"Far out!" I'm thinking. "I've got him!" Then, I find myself flat on my back with his hooves running all over me as he laughs his way back to his corner. After I get up, he pulls exactly the same move and comes at me again. Again, we make contact. And again, he slams me back down. With the help of my friends, I'm lifted up and aimed back in his direction as they give me a little push encouraging me with, "You can do it. Yes you can." So I turn towards him, and I'm once again thinking, "Yeah, I can do it!"
Try as I might, I just can't tackle the problems I face. No matter how much I psyche myself up, I encounter problems that are just too great for me. So then what do I do? I all too often look to someone else to give me help and although people are sometimes willing, I'm finding they’re like me and not capable.
I can remember as a high school sophomore on the wrestling team doing a set of squats during practice. With a barbell on my shoulders, I went into a deep knee bend. The coach gave each man a couple of spotters to help if we couldn't make the lift. I went down and knew I was in trouble when I heard a pop in my lower back. I called out, but the spotters were fooling around and didn't see what was happening until it was too late. I went crashing to the floor in pain. Although they were available, they were very incapable!

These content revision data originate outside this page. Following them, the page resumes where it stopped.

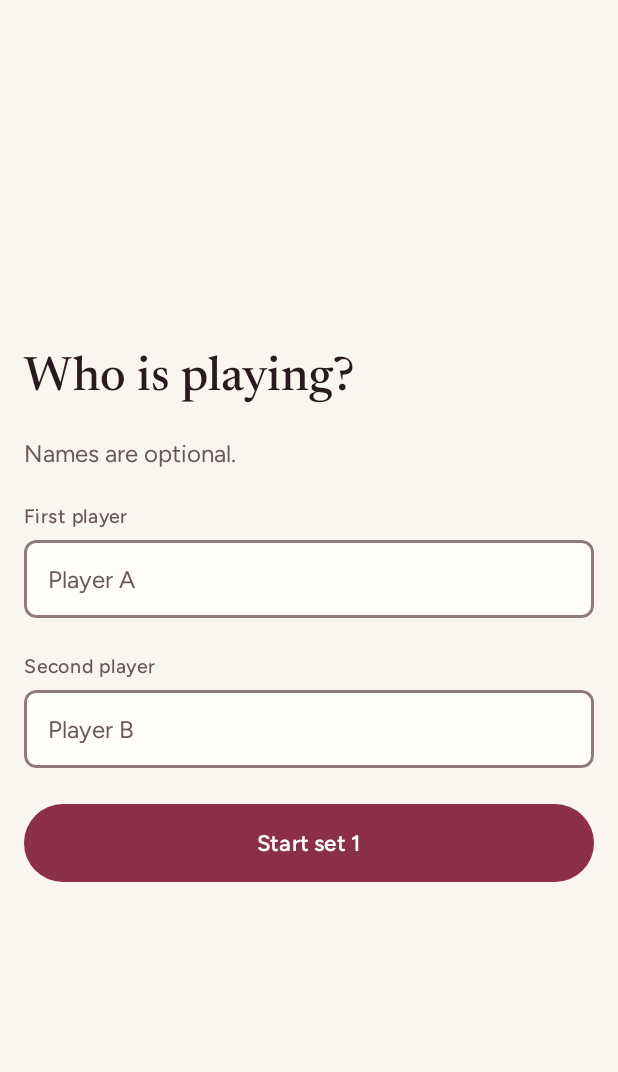
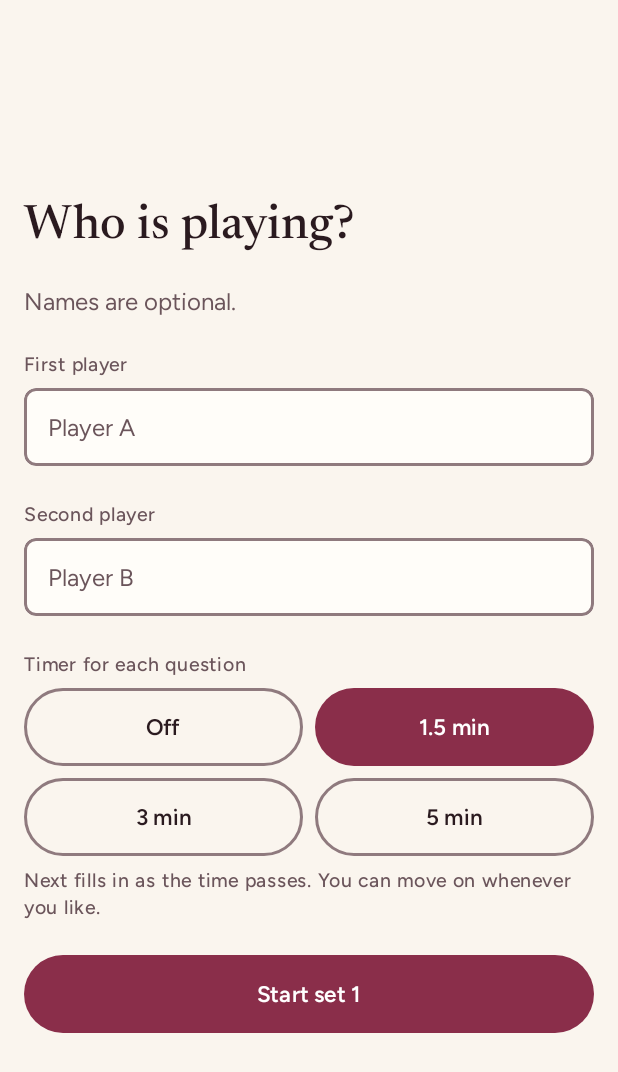
Before and after one commit to tcjewell-tech/closer-cards, an Android app built with Jetpack Compose: the screen it shows after launch (MainActivity), after a tap on "Start", on a phone screen of 412 x 824 dp. Shown: the top 1072 px of the screen. Run offline under Robolectric (Android 15) with nearby library versions, the phone set to English and light mode, and no system bars.

Commit message:
Add an optional timer for each question that shades in Next
Setup gains a picker: Off, 1.5, 3 or 5 minutes (1.5 by default, not
saved between launches). Once a card is revealed, Next fills from the
start edge over the chosen time as a pacing cue; Next and Skip work at
any moment. The fill is drawn under the label so its contrast stays
above 4.5:1, and counts frame time so it still runs with system
animations off.

Co-Authored-By: Claude Fable 5.2 <noreply@anthropic.com>

```diff
--- a/app/src/main/java/com/tom/closercards/model/Session.kt
+++ b/app/src/main/java/com/tom/closercards/model/Session.kt
@@ -34,10 +34,20 @@ object TurnOrder {
     }
 }
 
+/** The optional countdown for each question, chosen on Setup. It only paces: Next works at any time. */
+enum class QuestionTimer(val seconds: Int) {
+    Off(0), Short(90), Medium(180), Long(300);
+
+    /** How much of Next is shaded in once a question has been face up for [elapsedMillis]: 0 to 1. */
+    fun fill(elapsedMillis: Long): Float =
+        if (seconds == 0) 0f else (elapsedMillis / (seconds * 1000f)).coerceIn(0f, 1f)
+}
+
 /** Where a session stands. Indices are 0-based into [Deck.sets] and that set's cards. */
 data class Session(
     val phase: Phase = Phase.Home,
     val names: PlayerNames = PlayerNames.resolve("", ""),
+    val timer: QuestionTimer = QuestionTimer.Short,
     val setIndex: Int = 0,
     val cardIndex: Int = 0,
     val flipped: Boolean = false,
@@ -52,8 +62,8 @@ class SessionReducer(private val deck: Deck) {
 
     fun openSetup(s: Session) = if (s.phase == Phase.Home) s.copy(phase = Phase.Setup) else s
 
-    fun begin(s: Session, names: PlayerNames) =
-        if (s.phase == Phase.Setup) Session(phase = Phase.SetIntro, names = names) else s
+    fun begin(s: Session, names: PlayerNames, timer: QuestionTimer = QuestionTimer.Short) =
+        if (s.phase == Phase.Setup) Session(phase = Phase.SetIntro, names = names, timer = timer) else s
 
     fun startSet(s: Session) =
         if (s.phase == Phase.SetIntro) s.copy(phase = Phase.Card, cardIndex = 0, flipped = false) else s
@@ -83,9 +93,9 @@ class SessionReducer(private val deck: Deck) {
 
     fun endSession(s: Session) = if (s.phase == Phase.SetComplete) s.copy(phase = Phase.SessionComplete) else s
 
-    /** Same players, fresh deck: straight to the first set's intro. */
+    /** Same players and timer, fresh deck: straight to the first set's intro. */
     fun playAgain(s: Session) =
-        if (s.phase == Phase.SessionComplete) Session(phase = Phase.SetIntro, names = s.names) else s
+        if (s.phase == Phase.SessionComplete) Session(phase = Phase.SetIntro, names = s.names, timer = s.timer) else s
 
     /** Back from any screen: the session ends and Home starts a new one. */
     fun home() = Session()
--- a/app/src/main/java/com/tom/closercards/ui/CloserCardsNavHost.kt
+++ b/app/src/main/java/com/tom/closercards/ui/CloserCardsNavHost.kt
@@ -52,7 +52,7 @@ fun CloserCardsNavHost() {
         exitTransition = { ExitTransition.None },
     ) {
         composable(Phase.Home.name) { HomeScreen(onStart = { go(viewModel::start) }) }
-        composable(Phase.Setup.name) { SetupScreen(onBegin = { names -> go { viewModel.begin(names) } }) }
+        composable(Phase.Setup.name) { SetupScreen(onBegin = { names, timer -> go { viewModel.begin(names, timer) } }) }
         composable(Phase.SetIntro.name) { SetIntroScreen(state, onStart = { go(viewModel::startSet) }) }
         composable(Phase.Card.name) {
             CardScreen(state, onFlip = viewModel::flip, onNext = { go(viewModel::next) }, onSkip = { go(viewModel::skip) })
--- a/app/src/main/java/com/tom/closercards/ui/CloserCardsViewModel.kt
+++ b/app/src/main/java/com/tom/closercards/ui/CloserCardsViewModel.kt
@@ -4,6 +4,7 @@ import androidx.lifecycle.ViewModel
 import com.tom.closercards.model.Deck
 import com.tom.closercards.model.Phase
 import com.tom.closercards.model.PlayerNames
+import com.tom.closercards.model.QuestionTimer
 import com.tom.closercards.model.Session
 import com.tom.closercards.model.SessionReducer
 import kotlinx.coroutines.flow.MutableStateFlow
@@ -24,6 +25,7 @@ data class SessionUiState(
     val question: String,
     val firstName: String,
     val flipped: Boolean,
+    val timer: QuestionTimer,
 )
 
 /** Holds the session in memory (nothing is saved) and applies [SessionReducer] for each action. */
@@ -34,7 +36,7 @@ class CloserCardsViewModel(private val deck: Deck) : ViewModel() {
     val state: StateFlow<SessionUiState> = _state.asStateFlow()
 
     fun start() = update(reducer::openSetup)
-    fun begin(names: PlayerNames) = update { reducer.begin(it, names) }
+    fun begin(names: PlayerNames, timer: QuestionTimer) = update { reducer.begin(it, names, timer) }
     fun startSet() = update(reducer::startSet)
     fun flip(flipped: Boolean) = update { reducer.flip(it, flipped) }
     fun next() = update(reducer::advance)
@@ -66,6 +68,7 @@ class CloserCardsViewModel(private val deck: Deck) : ViewModel() {
             question = card.text,
             firstName = reducer.firstName(session),
             flipped = session.flipped,
+            timer = session.timer,
         )
     }
 }
--- a/app/src/main/java/com/tom/closercards/ui/components/CloserButton.kt
+++ b/app/src/main/java/com/tom/closercards/ui/components/CloserButton.kt
@@ -14,13 +14,22 @@ import androidx.compose.material3.Text
 import androidx.compose.runtime.Composable
 import androidx.compose.ui.Modifier
 import androidx.compose.ui.draw.alpha
+import androidx.compose.ui.draw.clip
+import androidx.compose.ui.draw.drawBehind
+import androidx.compose.ui.geometry.Offset
+import androidx.compose.ui.geometry.Size
 import androidx.compose.ui.graphics.Color
+import androidx.compose.ui.graphics.lerp
+import androidx.compose.ui.unit.LayoutDirection
 import androidx.compose.ui.unit.dp
 import com.tom.closercards.ui.theme.CloserShapes
 import com.tom.closercards.ui.theme.CloserSizes
 import com.tom.closercards.ui.theme.CloserSpacing
 import com.tom.closercards.ui.theme.CloserTheme
 import com.tom.closercards.ui.theme.SetColors
+
+/** How far the not-yet-shaded part of a button is mixed towards the page colour. At 0.25 the label stays above 4.5:1 on it. */
+private const val FILL_WASH = 0.25f
 
 enum class CloserButtonVariant {
     /** The one main action per screen: Start, Next, Continue, Play again. */
@@ -35,6 +44,8 @@ enum class CloserButtonVariant {
  * Labels are sentence case. An icon never replaces the label.
  * On a block of set colour, pass that set's [onSet] colours (SetIntro hands them to its actions)
  * so the button stays legible and its edge stays visible against the set colour.
+ * [fill] shades the pill in from the start edge: the fraction (0 to 1) it returns is at full colour and
+ * the rest is washed out. It is read while drawing, so a changing value does not recompose the button.
  */
 @Composable
 fun CloserButton(
@@ -45,6 +56,7 @@ fun CloserButton(
     enabled: Boolean = true,
     onSet: SetColors? = null,
     icon: (@Composable () -> Unit)? = null,
+    fill: (() -> Float)? = null,
 ) {
     val colors = CloserTheme.colors
     val (container, content, border) = when (variant) {
@@ -66,11 +78,25 @@ fun CloserButton(
             .focusRing(CloserShapes.pill, onSet?.content ?: colors.primary)
             .alpha(if (enabled) 1f else 0.45f)
             .heightIn(min = CloserSizes.buttonHeight)
-            .widthIn(min = CloserSizes.touchTarget),
+            .widthIn(min = CloserSizes.touchTarget)
+            .then(
+                if (fill == null) {
+                    Modifier
+                } else {
+                    // Drawn under the label (the Button's own container is transparent below), so the label keeps its colour.
+                    val washed = lerp(container, colors.surface, FILL_WASH)
+                    Modifier.clip(CloserShapes.pill).drawBehind {
+                        drawRect(washed)
+                        val full = size.width * fill().coerceIn(0f, 1f)
+                        val left = if (layoutDirection == LayoutDirection.Rtl) size.width - full else 0f
+                        drawRect(container, topLeft = Offset(left, 0f), size = Size(full, size.height))
+                    }
+                },
+            ),
         enabled = enabled,
         shape = CloserShapes.pill,
         colors = ButtonDefaults.buttonColors(
-            containerColor = container,
+            containerColor = if (fill == null) container else Color.Transparent,
             contentColor = content,
             disabledContainerColor = container,
             disabledContentColor = content,
--- /dev/null
+++ b/app/src/main/java/com/tom/closercards/ui/components/TimerPicker.kt
@@ -0,0 +1,56 @@
+package com.tom.closercards.ui.components
+
+import androidx.compose.foundation.layout.Arrangement
+import androidx.compose.foundation.layout.Column
+import androidx.compose.foundation.layout.Row
+import androidx.compose.foundation.selection.selectableGroup
+import androidx.compose.material3.Text
+import androidx.compose.runtime.Composable
+import androidx.compose.ui.Modifier
+import androidx.compose.ui.res.stringResource
+import androidx.compose.ui.semantics.Role
+import androidx.compose.ui.semantics.role
+import androidx.compose.ui.semantics.selected
+import androidx.compose.ui.semantics.semantics
+import com.tom.closercards.R
+import com.tom.closercards.model.QuestionTimer
+import com.tom.closercards.ui.theme.CloserSpacing
+import com.tom.closercards.ui.theme.CloserTheme
+
+/**
+ * Setup's choice of countdown for each question: Off or one of three lengths.
+ * Two rows of two, so the labels still fit at the largest system font size.
+ */
+@Composable
+fun TimerPicker(selected: QuestionTimer, onSelect: (QuestionTimer) -> Unit, modifier: Modifier = Modifier) {
+    Column(modifier, verticalArrangement = Arrangement.spacedBy(CloserSpacing.space2)) {
+        Text(stringResource(R.string.timer_label), style = CloserTheme.typography.caption, color = CloserTheme.colors.inkMuted)
+        Column(Modifier.selectableGroup(), verticalArrangement = Arrangement.spacedBy(CloserSpacing.space2)) {
+            QuestionTimer.entries.chunked(2).forEach { pair ->
+                Row(horizontalArrangement = Arrangement.spacedBy(CloserSpacing.space2)) {
+                    pair.forEach { timer ->
+                        val isSelected = timer == selected
+                        CloserButton(
+                            stringResource(timer.label),
+                            onClick = { onSelect(timer) },
+                            modifier = Modifier.weight(1f).semantics {
+                                this.selected = isSelected
+                                role = Role.RadioButton
+                            },
+                            variant = if (isSelected) CloserButtonVariant.Primary else CloserButtonVariant.Secondary,
+                        )
+                    }
+                }
+            }
+        }
+        Text(stringResource(R.string.timer_hint), style = CloserTheme.typography.caption, color = CloserTheme.colors.inkMuted)
+    }
+}
+
+private val QuestionTimer.label: Int
+    get() = when (this) {
+        QuestionTimer.Off -> R.string.timer_off
+        QuestionTimer.Short -> R.string.timer_short
+        QuestionTimer.Medium -> R.string.timer_medium
+        QuestionTimer.Long -> R.string.timer_long
+    }
--- a/app/src/main/java/com/tom/closercards/ui/screens/Screens.kt
+++ b/app/src/main/java/com/tom/closercards/ui/screens/Screens.kt
@@ -15,11 +15,14 @@ import androidx.compose.foundation.rememberScrollState
 import androidx.compose.foundation.verticalScroll
 import androidx.compose.material3.Text
 import androidx.compose.runtime.Composable
+import androidx.compose.runtime.LaunchedEffect
 import androidx.compose.runtime.getValue
 import androidx.compose.runtime.key
+import androidx.compose.runtime.mutableLongStateOf
 import androidx.compose.runtime.mutableStateOf
 import androidx.compose.runtime.saveable.rememberSaveable
 import androidx.compose.runtime.setValue
+import androidx.compose.runtime.withFrameMillis
 import androidx.compose.ui.Alignment
 import androidx.compose.ui.Modifier
 import androidx.compose.ui.res.stringResource
@@ -29,6 +32,7 @@ import androidx.compose.ui.text.TextStyle
 import androidx.compose.ui.text.input.ImeAction
 import com.tom.closercards.R
 import com.tom.closercards.model.PlayerNames
+import com.tom.closercards.model.QuestionTimer
 import com.tom.closercards.ui.SessionUiState
 import com.tom.closercards.ui.components.CloserButton
 import com.tom.closercards.ui.components.CloserButtonVariant
@@ -36,6 +40,7 @@ import com.tom.closercards.ui.components.FlipCard
 import com.tom.closercards.ui.components.NameField
 import com.tom.closercards.ui.components.SetIntro
 import com.tom.closercards.ui.components.SetProgress
+import com.tom.closercards.ui.components.TimerPicker
 import com.tom.closercards.ui.components.TurnBanner
 import com.tom.closercards.ui.theme.CloserSpacing
 import com.tom.closercards.ui.theme.CloserTheme
@@ -48,9 +53,10 @@ fun HomeScreen(onStart: () -> Unit) = ScreenColumn {
 }
 
 @Composable
-fun SetupScreen(onBegin: (PlayerNames) -> Unit) = ScreenColumn {
+fun SetupScreen(onBegin: (PlayerNames, QuestionTimer) -> Unit) = ScreenColumn {
     var first by rememberSaveable { mutableStateOf("") }
     var second by rememberSaveable { mutableStateOf("") }
+    var timer by rememberSaveable { mutableStateOf(QuestionTimer.Short) }
     val defaultA = stringResource(R.string.player_a_default)
     val defaultB = stringResource(R.string.player_b_default)
     Heading(stringResource(R.string.setup_title), CloserTheme.typography.setTitle)
@@ -63,9 +69,10 @@ fun SetupScreen(onBegin: (PlayerNames) -> Unit) = ScreenColumn {
         placeholder = defaultB,
         imeAction = ImeAction.Done,
     )
+    TimerPicker(timer, onSelect = { timer = it })
     CloserButton(
         stringResource(R.string.start_set, 1),
-        onClick = { onBegin(PlayerNames.resolve(first, second, defaultA, defaultB)) },
+        onClick = { onBegin(PlayerNames.resolve(first, second, defaultA, defaultB), timer) },
         modifier = Modifier.fillMaxWidth(),
     )
 }
@@ -95,6 +102,23 @@ fun CardScreen(
     onNext: () -> Unit,
     onSkip: () -> Unit,
 ) {
+    // How long this question has been face up. Kept across rotation, back to zero on each new card.
+    var elapsedMillis by rememberSaveable(state.cardId) { mutableLongStateOf(0L) }
+    val timer = state.timer
+    if (timer != QuestionTimer.Off) {
+        // Runs only while the question shows, so hiding it pauses the countdown. Counts real frame time
+        // rather than an animation, because animations finish at once when system animations are off.
+        LaunchedEffect(state.cardId, state.flipped) {
+            if (!state.flipped) return@LaunchedEffect
+            var last = withFrameMillis { it }
+            while (timer.fill(elapsedMillis) < 1f) {
+                withFrameMillis {
+                    elapsedMillis += it - last
+                    last = it
+                }
+            }
+        }
+    }
     Column(
         Modifier
             .fillMaxSize()
@@ -118,7 +142,12 @@ fun CardScreen(
             }
         }
         Row(horizontalArrangement = Arrangement.spacedBy(CloserSpacing.space4)) {
-            CloserButton(stringResource(R.string.next), onClick = onNext, modifier = Modifier.weight(1f))
+            CloserButton(
+                stringResource(R.string.next),
+                onClick = onNext,
+                modifier = Modifier.weight(1f),
+                fill = if (timer == QuestionTimer.Off) null else ({ timer.fill(elapsedMillis) }),
+            )
             CloserButton(
                 stringResource(R.string.skip),
                 onClick = onSkip,
--- a/app/src/main/res/values/strings.xml
+++ b/app/src/main/res/values/strings.xml
@@ -14,6 +14,14 @@
     <!-- Used when a name is left blank, and as the field placeholders. -->
     <string name="player_a_default">Player A</string>
     <string name="player_b_default">Player B</string>
+
+    <!-- Setup: the optional countdown that shades in Next on each question. -->
+    <string name="timer_label">Timer for each question</string>
+    <string name="timer_hint">Next fills in as the time passes. You can move on whenever you like.</string>
+    <string name="timer_off">Off</string>
+    <string name="timer_short">1.5 min</string>
+    <string name="timer_medium">3 min</string>
+    <string name="timer_long">5 min</string>
 
     <!-- Sets -->
     <string name="start_set">Start set %1$d</string>
```
Also changed, not shown: 2 other files.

I'm a long time learning, but I've been thinking lately that the psalmist in the passage above has a better idea. He knew the key wasn't to look in to himself or out to his friends, but to look up to the Lord.
Then he said to me, "This is the word of the LORD to Zerubbabel: Not by might, nor by power, but by my Spirit, says the LORD of hosts." Zechariah 4.6